Inspire Solutions is pleased to announce its theme for 2016-2017: Resistance. Of course, we mean nonviolent resistance as, in a world that believes so much in violence, what is more threatening to the status quo than the proposal that nonviolence is not only more ethical, but also more effective? While nonviolent action is typically dismissed as naive and linked to passivity and weakness — indeed, the very lack of a word for nonviolence except as something that is is not suggests its marginal role, its supporters argue that nonviolent struggle is rooted in a real understanding of the sources of power in society and argue that the use of violence is actually evidence of weakness. In our next collection, we will examine whether nonviolent resistance has the potential to bring real change and challenge the power of those who rely on the instruments of violence.
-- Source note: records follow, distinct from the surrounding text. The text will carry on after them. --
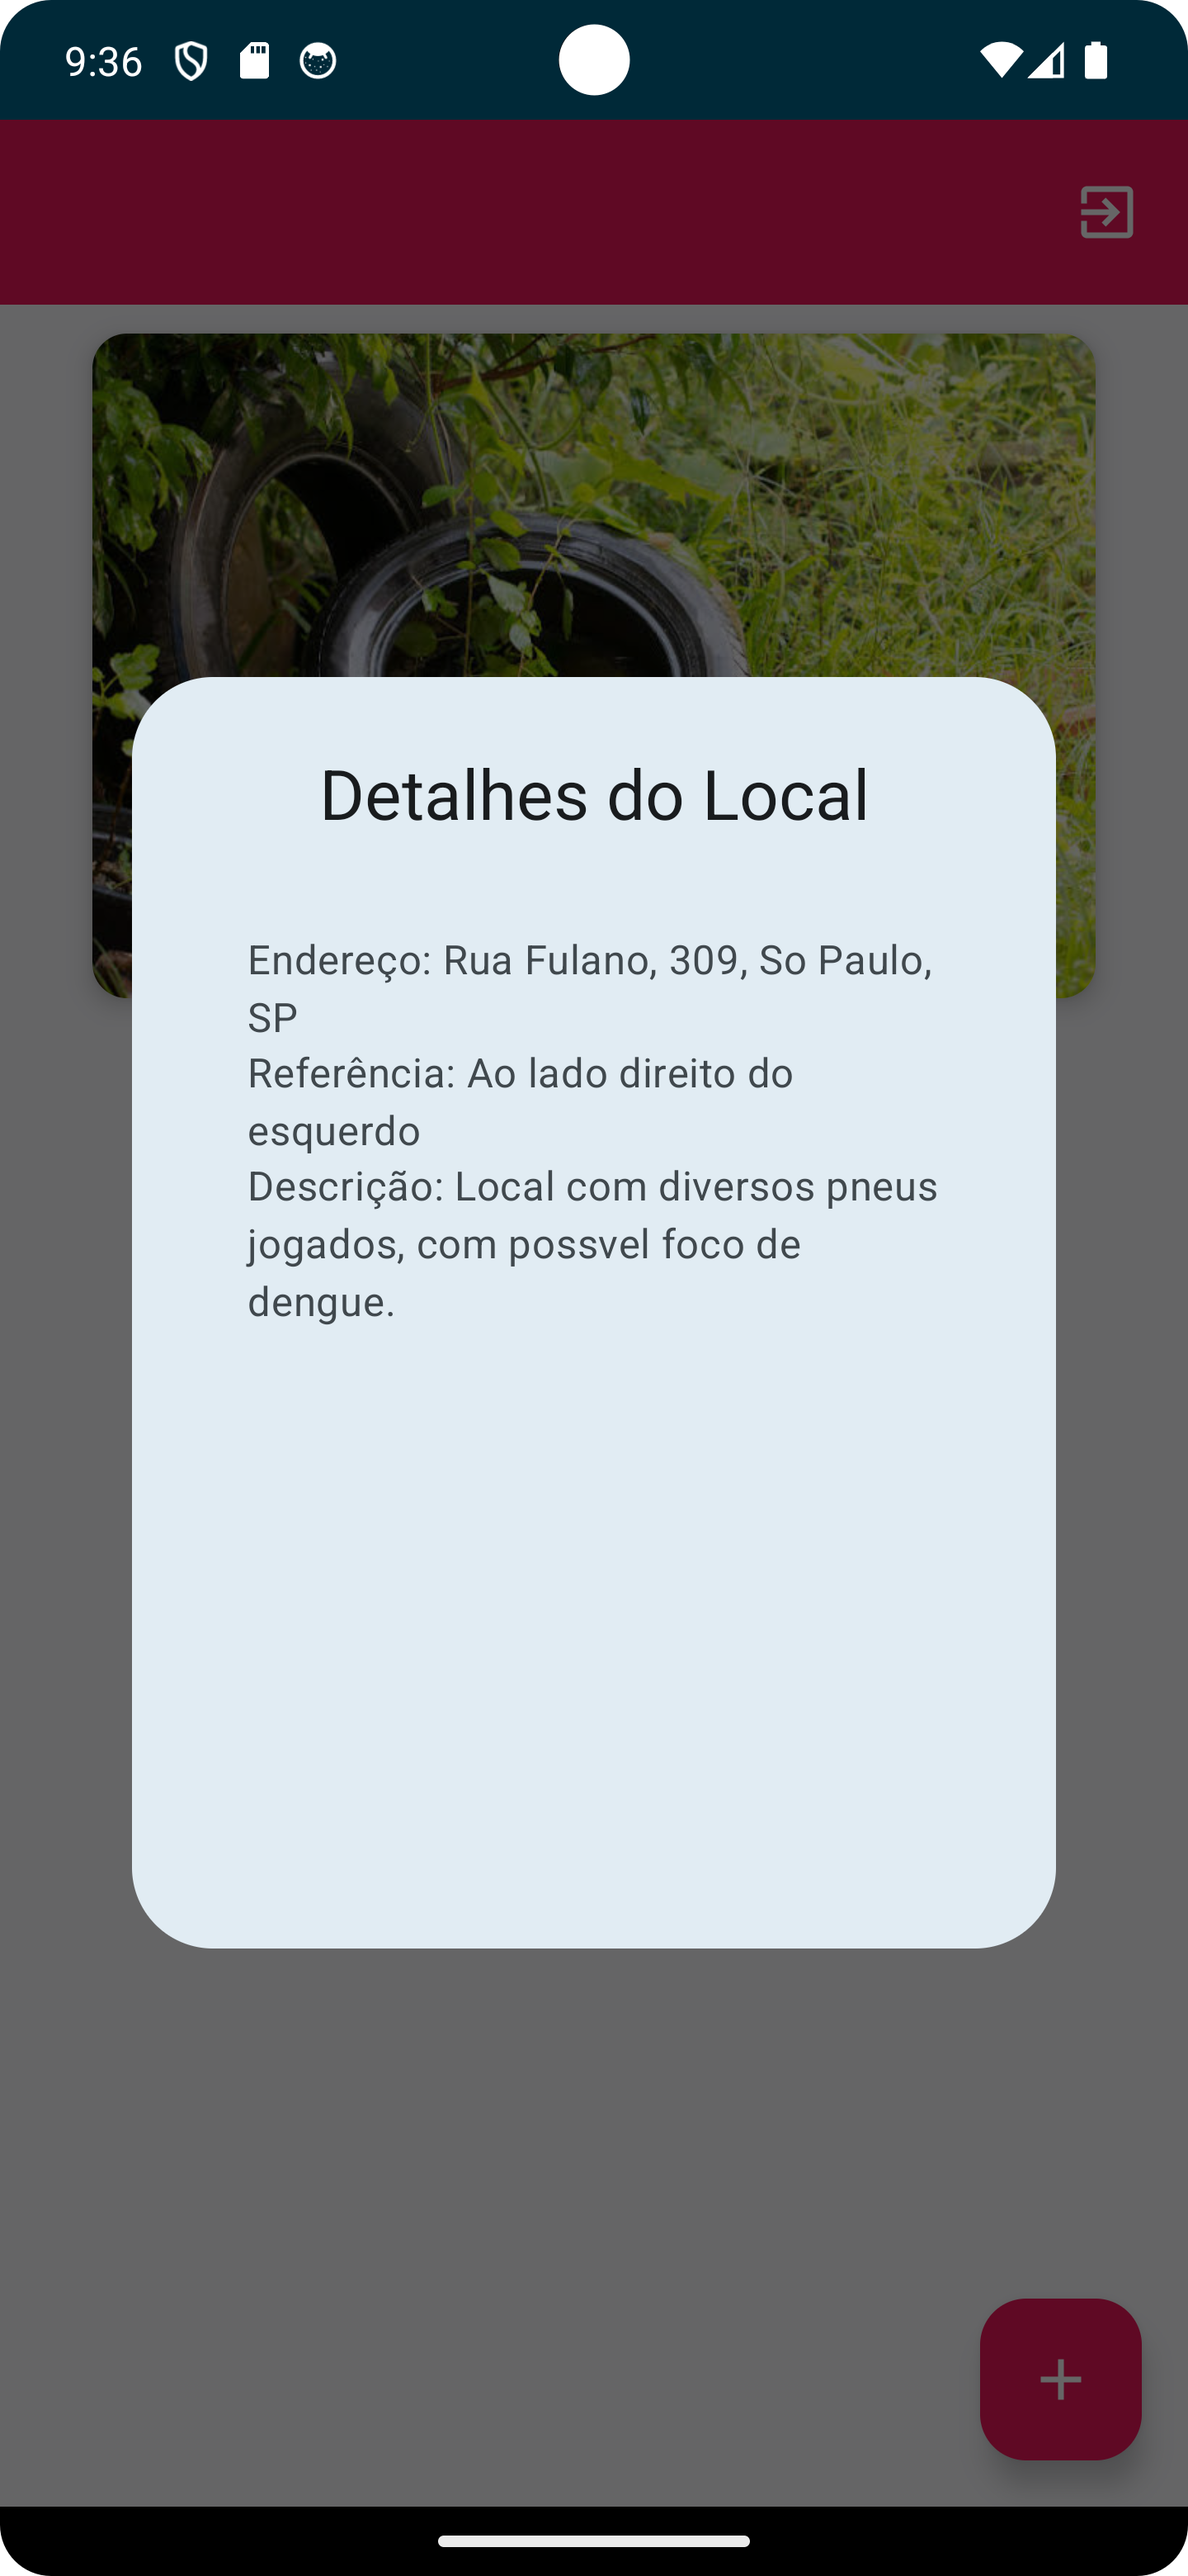
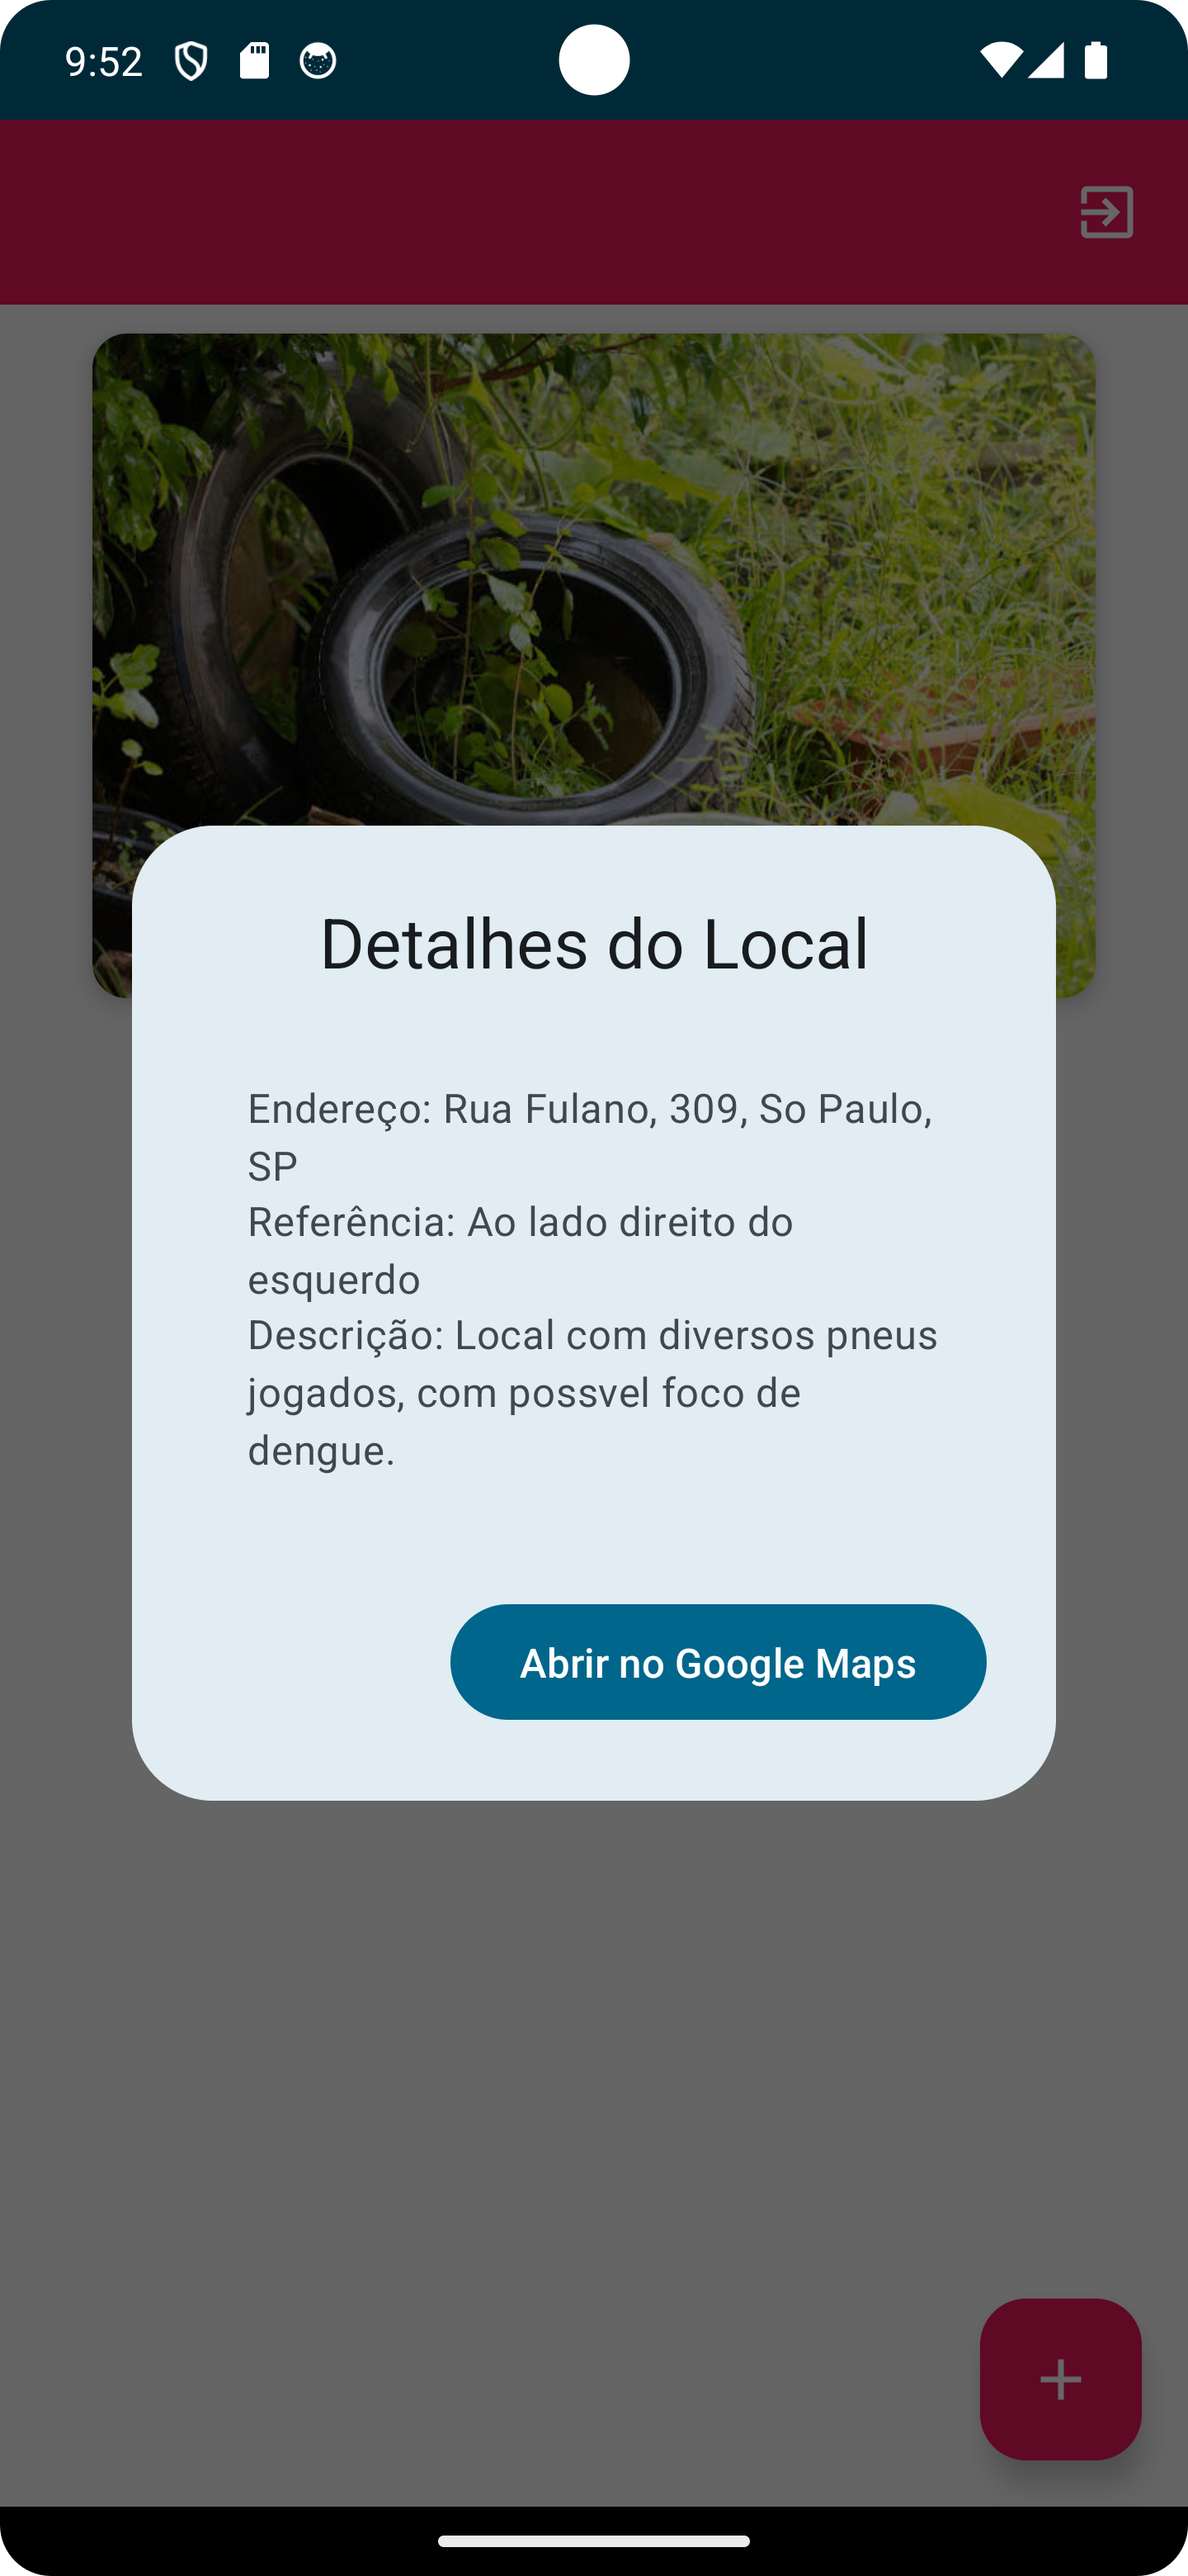
:sparkles: feat: Redirect Address to Maps

diff --git a/app/src/main/java/com/fiap/zerodengue/ui/components/CustomAlertDialog.kt b/app/src/main/java/com/fiap/zerodengue/ui/components/CustomAlertDialog.kt
@@ -1,15 +1,20 @@
 package com.fiap.zerodengue.ui.components
 
+import android.content.Intent
+import android.net.Uri
 import androidx.compose.foundation.layout.Column
 import androidx.compose.foundation.layout.fillMaxWidth
-import androidx.compose.foundation.layout.height
 import androidx.compose.foundation.layout.padding
 import androidx.compose.foundation.lazy.LazyColumn
+import androidx.compose.foundation.lazy.LazyRow
 import androidx.compose.material3.AlertDialog
+import androidx.compose.material3.Button
 import androidx.compose.material3.ExperimentalMaterial3Api
 import androidx.compose.material3.Text
 import androidx.compose.runtime.Composable
+import androidx.compose.runtime.remember
 import androidx.compose.ui.Modifier
+import androidx.compose.ui.platform.LocalContext
 import androidx.compose.ui.text.style.TextAlign
 import androidx.compose.ui.unit.dp
 import androidx.compose.ui.unit.sp
@@ -36,7 +41,6 @@ fun CustomAlertDialog(
                 LazyColumn(
                     modifier = Modifier
                         .fillMaxWidth()
-                        .height(320.dp)
                 ) {
                     items(count = locations.size) { location ->
                         Column(
@@ -64,7 +68,30 @@ fun CustomAlertDialog(
                     }
                 }
             },
-            confirmButton = {}
+            confirmButton = {
+                LazyRow {
+                    items(count = locations.size){ index ->
+                        MapButton(address = locations[index].address)
+                    }
+                }
+            }
         )
+    }
+}
+
+@Composable
+fun MapButton(address: String) {
+    val context = LocalContext.current
+    val intent = remember {
+        Intent(Intent.ACTION_VIEW, Uri.parse("geo:0,0?q=$address"))
+            .setPackage("com.google.android.apps.maps")
+    }
+
+    Button(
+        onClick = {
+            context.startActivity(intent)
+        }
+    ) {
+        Text("Abrir no Google Maps")
     }
 }

diff --git a/app/src/main/java/com/fiap/zerodengue/data/DengueRepository.kt b/app/src/main/java/com/fiap/zerodengue/data/DengueRepository.kt
@@ -49,19 +49,6 @@ class DengueRepository {
             }
     }
 
-//    fun getImages(onSuccess: (List<String>) -> Unit, onFailure: (Exception) -> Unit) {
-//        val db = Firebase.firestore
-//        db.collection("locations")
-//            .get()
-//            .addOnSuccessListener { documents ->
-//                val urls = documents.mapNotNull { it.getString("imageUrl") }
-//                onSuccess(urls)
-//            }
-//            .addOnFailureListener { exception ->
-//                onFailure(exception)
-//            }
-//    }
-
 fun getImages(onSuccess: (List<DengueLocation>) -> Unit, onFailure: (Exception) -> Unit) {
     val db = Firebase.firestore
     db.collection("locations")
Our focus goes beyond the traditional idea of mass civil disobedience to include the often small-scale actions of individuals, who resist by becoming conscientious objectors, unarmed bodyguards or by taking actions to draw attention to the more subtle means by which we are encouraged to accept violence.
We are thus interested in receiving submissions that address the following:
- a reflection on the philosophical/religious roots of pacifism or thinking of some of the most influential nonviolent thinkers and activists, including Henry David Thoreau, Leo Tolstoy, Mohandas Gandhi, Martin Luther King, Nelson Mandela, and Gene Sharp
- an analysis of a particular nonviolent campaign or group (including nonviolent resistance to war and militarism, racism, sexism, poverty, etc.) or a nonviolent action, such as conscientious objecting or nonviolent forms of intervention in conflict zones
- a discussion of the limits to the use of force and the potential of nonviolent resistance in our contemporary world
- a look at how artists and members of the gaming community are working to subvert the cultural promotion of violence.
These are just a few ideas, and we welcome yours. Two collections are planned, so our deadlines are in late October and early April; we are flexible on format, seeking both personal reflections, as well as more academic texts, but all should be aimed for a general audience. We post both original and previously-written texts, as long as all copyright requirements are met. With over 50 articles in our collection, Inspire Solutions offers an interesting pedagogical resource for college-level students, with many texts ideal for launching classroom discussions. If you are interested in contributing to our next collection of articles or simply have a query, then send an email to Inspire Solutions editor, Pat Romano, at firstname.lastname@example.org.